**DIRECTIONS FOR THIS TASK:** Show all lines of the entries in which the word "else" is found.

**RECORDS FOR THE EXERCISE:**

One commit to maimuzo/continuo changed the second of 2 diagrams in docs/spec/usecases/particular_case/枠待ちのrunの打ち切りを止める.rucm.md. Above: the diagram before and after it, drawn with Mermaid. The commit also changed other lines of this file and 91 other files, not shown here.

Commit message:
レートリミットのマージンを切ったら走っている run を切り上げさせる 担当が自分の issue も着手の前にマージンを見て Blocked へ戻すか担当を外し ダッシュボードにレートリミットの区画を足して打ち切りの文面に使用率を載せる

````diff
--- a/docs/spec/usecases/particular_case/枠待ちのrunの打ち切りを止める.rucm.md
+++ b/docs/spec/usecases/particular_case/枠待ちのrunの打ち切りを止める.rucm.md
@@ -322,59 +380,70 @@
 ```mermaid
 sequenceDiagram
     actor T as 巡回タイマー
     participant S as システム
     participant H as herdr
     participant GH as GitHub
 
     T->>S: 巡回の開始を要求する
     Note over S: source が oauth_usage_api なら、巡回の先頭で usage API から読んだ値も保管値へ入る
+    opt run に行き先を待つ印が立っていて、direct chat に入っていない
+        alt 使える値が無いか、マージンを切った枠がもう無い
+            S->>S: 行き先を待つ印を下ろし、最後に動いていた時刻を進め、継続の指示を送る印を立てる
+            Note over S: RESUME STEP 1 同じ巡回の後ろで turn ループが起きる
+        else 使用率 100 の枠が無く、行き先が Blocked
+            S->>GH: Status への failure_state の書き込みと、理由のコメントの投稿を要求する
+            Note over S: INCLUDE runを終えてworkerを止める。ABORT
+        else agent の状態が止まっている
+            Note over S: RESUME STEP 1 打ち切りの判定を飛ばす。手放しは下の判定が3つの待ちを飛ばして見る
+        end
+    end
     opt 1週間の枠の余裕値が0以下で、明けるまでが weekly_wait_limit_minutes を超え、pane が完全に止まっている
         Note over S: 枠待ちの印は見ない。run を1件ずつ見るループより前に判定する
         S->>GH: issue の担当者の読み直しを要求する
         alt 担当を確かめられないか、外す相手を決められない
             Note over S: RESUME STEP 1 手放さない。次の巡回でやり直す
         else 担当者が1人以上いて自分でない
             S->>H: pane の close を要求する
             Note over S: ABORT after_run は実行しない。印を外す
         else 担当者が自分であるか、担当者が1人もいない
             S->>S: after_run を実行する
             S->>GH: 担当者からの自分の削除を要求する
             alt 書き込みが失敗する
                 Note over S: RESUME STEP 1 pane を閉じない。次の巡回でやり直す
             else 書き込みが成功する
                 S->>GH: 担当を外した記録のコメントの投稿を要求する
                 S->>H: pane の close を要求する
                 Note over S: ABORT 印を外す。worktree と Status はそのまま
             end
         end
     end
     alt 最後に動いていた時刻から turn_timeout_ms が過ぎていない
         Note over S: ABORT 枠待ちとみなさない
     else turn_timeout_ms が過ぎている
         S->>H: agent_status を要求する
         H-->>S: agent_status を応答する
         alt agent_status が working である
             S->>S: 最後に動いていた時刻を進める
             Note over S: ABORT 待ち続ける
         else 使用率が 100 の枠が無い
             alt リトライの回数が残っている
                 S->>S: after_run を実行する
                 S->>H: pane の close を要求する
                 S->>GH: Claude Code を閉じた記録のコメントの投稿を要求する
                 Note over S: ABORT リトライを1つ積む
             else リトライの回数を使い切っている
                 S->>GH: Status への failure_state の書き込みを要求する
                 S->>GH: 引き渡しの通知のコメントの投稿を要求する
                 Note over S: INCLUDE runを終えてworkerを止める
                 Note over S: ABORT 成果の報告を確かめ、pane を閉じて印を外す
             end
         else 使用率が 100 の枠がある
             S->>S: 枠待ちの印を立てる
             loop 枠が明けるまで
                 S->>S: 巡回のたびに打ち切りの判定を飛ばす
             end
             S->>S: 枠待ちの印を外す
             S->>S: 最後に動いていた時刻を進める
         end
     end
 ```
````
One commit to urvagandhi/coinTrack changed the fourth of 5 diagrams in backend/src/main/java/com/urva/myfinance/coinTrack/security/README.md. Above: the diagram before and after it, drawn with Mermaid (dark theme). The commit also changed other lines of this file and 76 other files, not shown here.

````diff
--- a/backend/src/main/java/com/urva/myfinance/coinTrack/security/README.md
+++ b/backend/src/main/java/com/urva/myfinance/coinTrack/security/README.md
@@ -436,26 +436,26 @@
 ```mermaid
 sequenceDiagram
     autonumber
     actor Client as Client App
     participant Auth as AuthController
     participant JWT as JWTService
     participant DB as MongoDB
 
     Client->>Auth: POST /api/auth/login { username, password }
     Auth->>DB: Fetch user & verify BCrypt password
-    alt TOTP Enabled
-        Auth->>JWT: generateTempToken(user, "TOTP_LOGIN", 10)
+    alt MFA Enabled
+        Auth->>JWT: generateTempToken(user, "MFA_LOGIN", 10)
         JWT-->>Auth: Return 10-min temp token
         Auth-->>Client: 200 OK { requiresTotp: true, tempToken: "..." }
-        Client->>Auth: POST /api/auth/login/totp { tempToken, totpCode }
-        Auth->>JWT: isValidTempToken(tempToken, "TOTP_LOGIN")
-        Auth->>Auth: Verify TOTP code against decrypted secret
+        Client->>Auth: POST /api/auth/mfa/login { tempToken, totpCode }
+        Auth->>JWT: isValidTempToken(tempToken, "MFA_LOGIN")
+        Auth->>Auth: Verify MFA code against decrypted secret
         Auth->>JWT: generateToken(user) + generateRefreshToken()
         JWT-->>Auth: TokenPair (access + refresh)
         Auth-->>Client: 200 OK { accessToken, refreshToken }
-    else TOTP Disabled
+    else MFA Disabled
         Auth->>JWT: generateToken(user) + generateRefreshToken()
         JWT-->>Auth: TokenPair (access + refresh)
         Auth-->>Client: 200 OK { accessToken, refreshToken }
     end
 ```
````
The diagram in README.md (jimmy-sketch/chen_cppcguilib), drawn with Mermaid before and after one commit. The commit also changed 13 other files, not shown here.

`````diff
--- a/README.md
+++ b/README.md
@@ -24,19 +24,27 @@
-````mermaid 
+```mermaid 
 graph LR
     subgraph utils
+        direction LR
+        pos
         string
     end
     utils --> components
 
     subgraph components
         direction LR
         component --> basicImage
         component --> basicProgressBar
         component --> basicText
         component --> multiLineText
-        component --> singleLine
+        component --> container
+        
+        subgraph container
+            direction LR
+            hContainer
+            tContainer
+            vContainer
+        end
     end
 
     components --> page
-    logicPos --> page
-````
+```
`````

**SOLVED EXERCISE:**
+        else 使用率 100 の枠が無く、行き先が Blocked
+        else agent の状態が止まっている
         else 担当者が1人以上いて自分でない
         else 担当者が自分であるか、担当者が1人もいない
             else 書き込みが成功する
     else turn_timeout_ms が過ぎている
         else 使用率が 100 の枠が無い
             else リトライの回数を使い切っている
         else 使用率が 100 の枠がある
-    else TOTP Disabled
+    else MFA Disabled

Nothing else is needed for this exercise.